Source data –
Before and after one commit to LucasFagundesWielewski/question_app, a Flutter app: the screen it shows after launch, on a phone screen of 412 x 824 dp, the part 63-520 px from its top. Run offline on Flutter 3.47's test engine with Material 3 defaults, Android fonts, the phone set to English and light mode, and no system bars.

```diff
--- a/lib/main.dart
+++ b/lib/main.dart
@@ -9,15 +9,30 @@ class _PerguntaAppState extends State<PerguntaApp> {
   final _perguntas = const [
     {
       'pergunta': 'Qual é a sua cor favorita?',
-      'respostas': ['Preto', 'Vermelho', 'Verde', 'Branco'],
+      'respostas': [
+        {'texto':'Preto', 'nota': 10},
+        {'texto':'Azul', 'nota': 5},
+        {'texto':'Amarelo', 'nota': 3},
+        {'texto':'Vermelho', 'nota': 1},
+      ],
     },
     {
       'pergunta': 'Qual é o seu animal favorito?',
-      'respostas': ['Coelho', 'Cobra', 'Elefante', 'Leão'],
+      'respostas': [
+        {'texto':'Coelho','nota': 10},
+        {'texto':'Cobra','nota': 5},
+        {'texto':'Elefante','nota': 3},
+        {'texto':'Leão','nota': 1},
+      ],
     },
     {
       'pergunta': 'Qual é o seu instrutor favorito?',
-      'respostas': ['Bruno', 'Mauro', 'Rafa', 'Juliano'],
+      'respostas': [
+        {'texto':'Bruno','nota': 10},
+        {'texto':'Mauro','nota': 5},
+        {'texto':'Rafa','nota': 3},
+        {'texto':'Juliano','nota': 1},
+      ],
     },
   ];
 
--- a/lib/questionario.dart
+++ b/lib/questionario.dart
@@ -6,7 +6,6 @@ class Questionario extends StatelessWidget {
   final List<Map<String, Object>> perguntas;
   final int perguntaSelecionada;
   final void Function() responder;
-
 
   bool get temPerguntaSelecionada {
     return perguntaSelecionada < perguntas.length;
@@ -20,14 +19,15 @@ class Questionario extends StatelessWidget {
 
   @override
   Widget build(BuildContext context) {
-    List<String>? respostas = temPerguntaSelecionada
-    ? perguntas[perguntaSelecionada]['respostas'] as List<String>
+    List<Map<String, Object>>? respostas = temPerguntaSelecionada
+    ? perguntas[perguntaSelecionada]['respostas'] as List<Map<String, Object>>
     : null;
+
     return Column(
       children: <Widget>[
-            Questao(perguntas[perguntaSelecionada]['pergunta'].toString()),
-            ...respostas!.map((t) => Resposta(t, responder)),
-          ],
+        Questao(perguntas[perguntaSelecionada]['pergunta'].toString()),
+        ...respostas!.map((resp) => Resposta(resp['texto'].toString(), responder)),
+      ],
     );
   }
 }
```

Exercise instructions – Answer by repeating every line of the listing exactly.

Solution to this problem –
Before and after one commit to LucasFagundesWielewski/question_app, a Flutter app: the screen it shows after launch, on a phone screen of 412 x 824 dp, the part 63-520 px from its top. Run offline on Flutter 3.47's test engine with Material 3 defaults, Android fonts, the phone set to English and light mode, and no system bars.

```diff
--- a/lib/main.dart
+++ b/lib/main.dart
@@ -9,15 +9,30 @@ class _PerguntaAppState extends State<PerguntaApp> {
   final _perguntas = const [
     {
       'pergunta': 'Qual é a sua cor favorita?',
-      'respostas': ['Preto', 'Vermelho', 'Verde', 'Branco'],
+      'respostas': [
+        {'texto':'Preto', 'nota': 10},
+        {'texto':'Azul', 'nota': 5},
+        {'texto':'Amarelo', 'nota': 3},
+        {'texto':'Vermelho', 'nota': 1},
+      ],
     },
     {
       'pergunta': 'Qual é o seu animal favorito?',
-      'respostas': ['Coelho', 'Cobra', 'Elefante', 'Leão'],
+      'respostas': [
+        {'texto':'Coelho','nota': 10},
+        {'texto':'Cobra','nota': 5},
+        {'texto':'Elefante','nota': 3},
+        {'texto':'Leão','nota': 1},
+      ],
     },
     {
       'pergunta': 'Qual é o seu instrutor favorito?',
-      'respostas': ['Bruno', 'Mauro', 'Rafa', 'Juliano'],
+      'respostas': [
+        {'texto':'Bruno','nota': 10},
+        {'texto':'Mauro','nota': 5},
+        {'texto':'Rafa','nota': 3},
+        {'texto':'Juliano','nota': 1},
+      ],
     },
   ];
 
--- a/lib/questionario.dart
+++ b/lib/questionario.dart
@@ -6,7 +6,6 @@ class Questionario extends StatelessWidget {
   final List<Map<String, Object>> perguntas;
   final int perguntaSelecionada;
   final void Function() responder;
-
 
   bool get temPerguntaSelecionada {
     return perguntaSelecionada < perguntas.length;
@@ -20,14 +19,15 @@ class Questionario extends StatelessWidget {
 
   @override
   Widget build(BuildContext context) {
-    List<String>? respostas = temPerguntaSelecionada
-    ? perguntas[perguntaSelecionada]['respostas'] as List<String>
+    List<Map<String, Object>>? respostas = temPerguntaSelecionada
+    ? perguntas[perguntaSelecionada]['respostas'] as List<Map<String, Object>>
     : null;
+
     return Column(
       children: <Widget>[
-            Questao(perguntas[perguntaSelecionada]['pergunta'].toString()),
-            ...respostas!.map((t) => Resposta(t, responder)),
-          ],
+        Questao(perguntas[perguntaSelecionada]['pergunta'].toString()),
+        ...respostas!.map((resp) => Resposta(resp['texto'].toString(), responder)),
+      ],
     );
   }
 }
```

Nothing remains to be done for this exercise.